A LUT (or Look Up Table) is simply a manipulation of your image. An alteration of colour and contrast to provide you with a non-destructive* view of how your image can look once adjustment is applied. This is ideal on set when working in a log (flat) profile and you simply want an easier image to exposure and focus with, or want to provide your client with a view of how the image may roughly look when completed.
*Whilst the intention is usually non-destructive, (viewable, not recordable) it is possible to record an applied LUT should you prefer.

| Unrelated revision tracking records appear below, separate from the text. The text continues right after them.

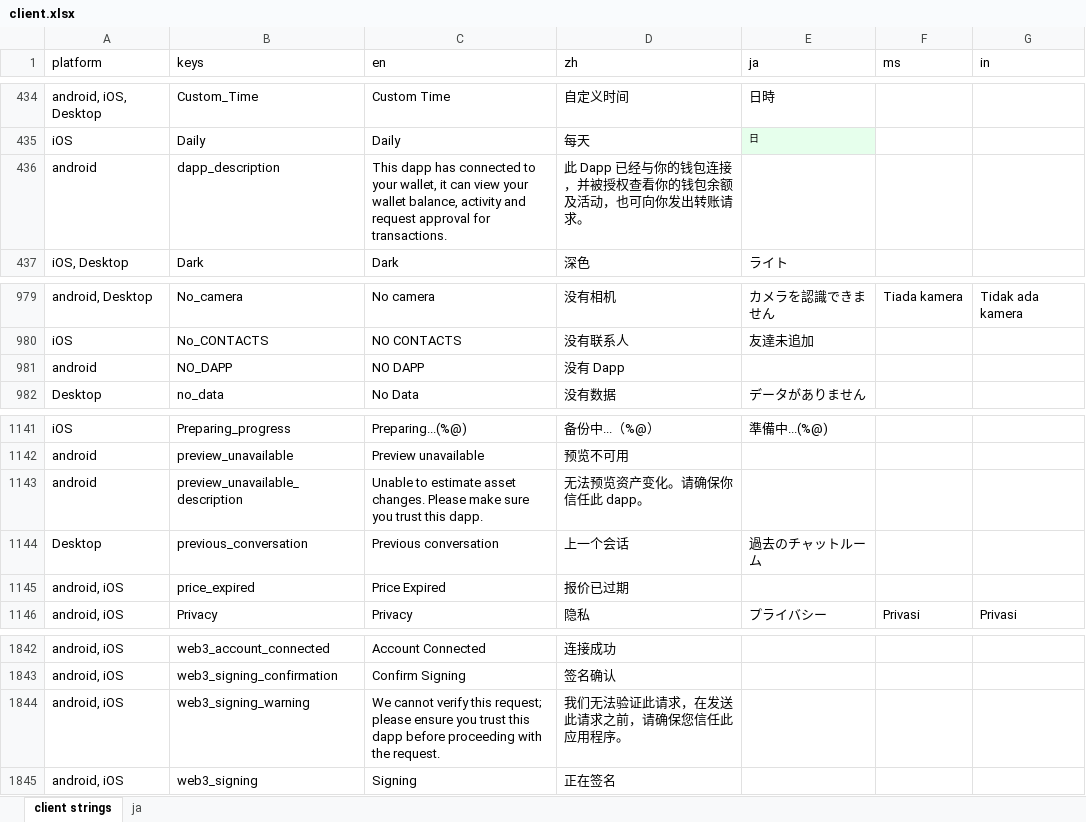
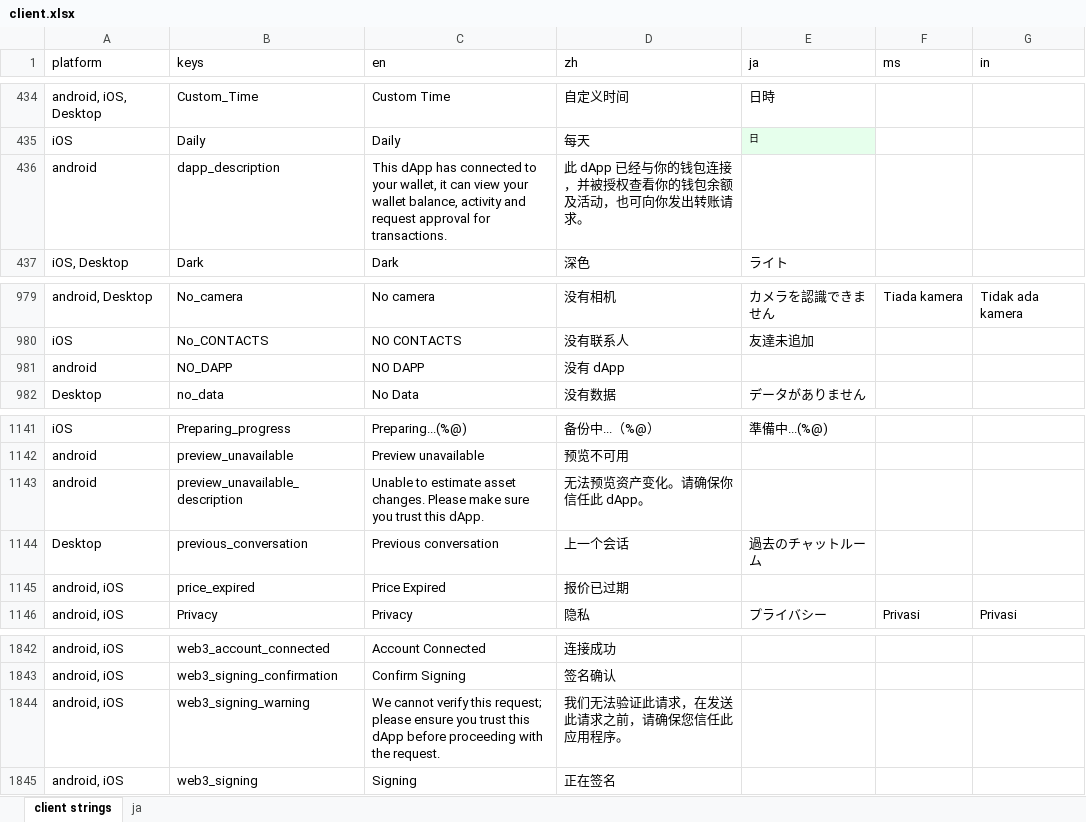
Before and after one commit to xingstarx/sync-google-sheet, an Excel workbook: client.xlsx, sheet client strings, drawn as a sheet; only a part is shown, gaps mark what is left out; values as stored, in another font and other column widths than the file's, no borders; charts and pictures and conditional formats not drawn; the diff covers the shown part only; the diff names each change by its address in the sheet, - before the commit and + after, or states it on an @@ line.

```diff
--- a/client.xlsx (sheet client strings)
+++ b/client.xlsx (sheet client strings)
-C436 (en): This dapp has connected…
+C436 (en): This dApp has connected…
-D436 (zh): 此 Dapp 已经与你的钱包连接，并被授权查看你的钱包余额及活动，也可向你发出转账请求。
+D436 (zh): 此 dApp 已经与你的钱包连接，并被授权查看你的钱包余额及活动，也可向你发出转账请求。
-D981 (zh): 没有 Dapp
+D981 (zh): 没有 dApp
-C1143 (en): …trust this dapp.
+C1143 (en): …trust this dApp.
-D1143 (zh): 无法预览资产变化。请确保你信任此 dapp。
+D1143 (zh): 无法预览资产变化。请确保你信任此 dApp。
-C1844 (en): …trust this dapp before proceeding…
+C1844 (en): …trust this dApp before proceeding…
```
Also changed, not shown: 7 added rows and 11 edited cells elsewhere in this sheet, 3 other files.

The beauty of LUTs is consistency throughout the entire workflow; you can apply the same LUT to your monitor on set to your NLE editing system in the grade. This is especially useful if there are multiple people working on a project and you want the desired look of your piece to be translated right the way through the production.
As an operator, one thing I’ve struggled with in the past is a good collection of LUTs. I’ve often made quick contrast adjustments directly on the Atomos Shogun, just to please the eye whilst shooting with the knowledge that it will look better once I’ve added a grade later on. I simply don’t have the time or grading experience to devote to constructing my own LUTs for different jobs.
Filmmaker James Miller has just released a fantastic solution. Deluts is a package compromised of nearly 30 custom LUT profiles to use on set or in the edit/grade.
Available in both .3DL and .cube Deluts is compatible with most NLE systems and LUT compatible cameras and monitors.
I was out shooting yesterday, testing the new downscale function of the Atomos Shogun on the Sony a7S. I was testing whether or not the 1080 output of the 4K Shogun was any better than a direct 1080p feed from the a7S. Unfortunately it doesn’t, there’s no visible difference between the two, but I was left with some throw away footage to test out the Deluts package on.
Loading LUTs in Premiere Pro CC is easy, simply create a new adjustment layer and add this on a video track over your footage. Apply Lumetri (in-built effect) effect to your adjustment layer and navigate through your finder window to the Delut of your choice.
Filmmaker friend of mine Daniel Peters has put together a tutorial on adding LUTs in Premiere Pro CC and DaVinci Resolve:
Tweaking your look can be done so by altering the opacity of your adjustment layer, or adding adjustments to your video layer as your would normally.
Here are some examples of different Deluts looks I’ve put together quickly (as a Brit, I’m very much a fan of the England cities naming theme of the LUTs!). The footage is shot on the Sony a7S in 4K on the Atomos Shogun, scaled down to 1080 on the Premiere Pro CC timeline.
I’ve simply added different LUTs on separate adjustment layers, reducing the opacity on just a couple with a tad sharpening. No other correction applied.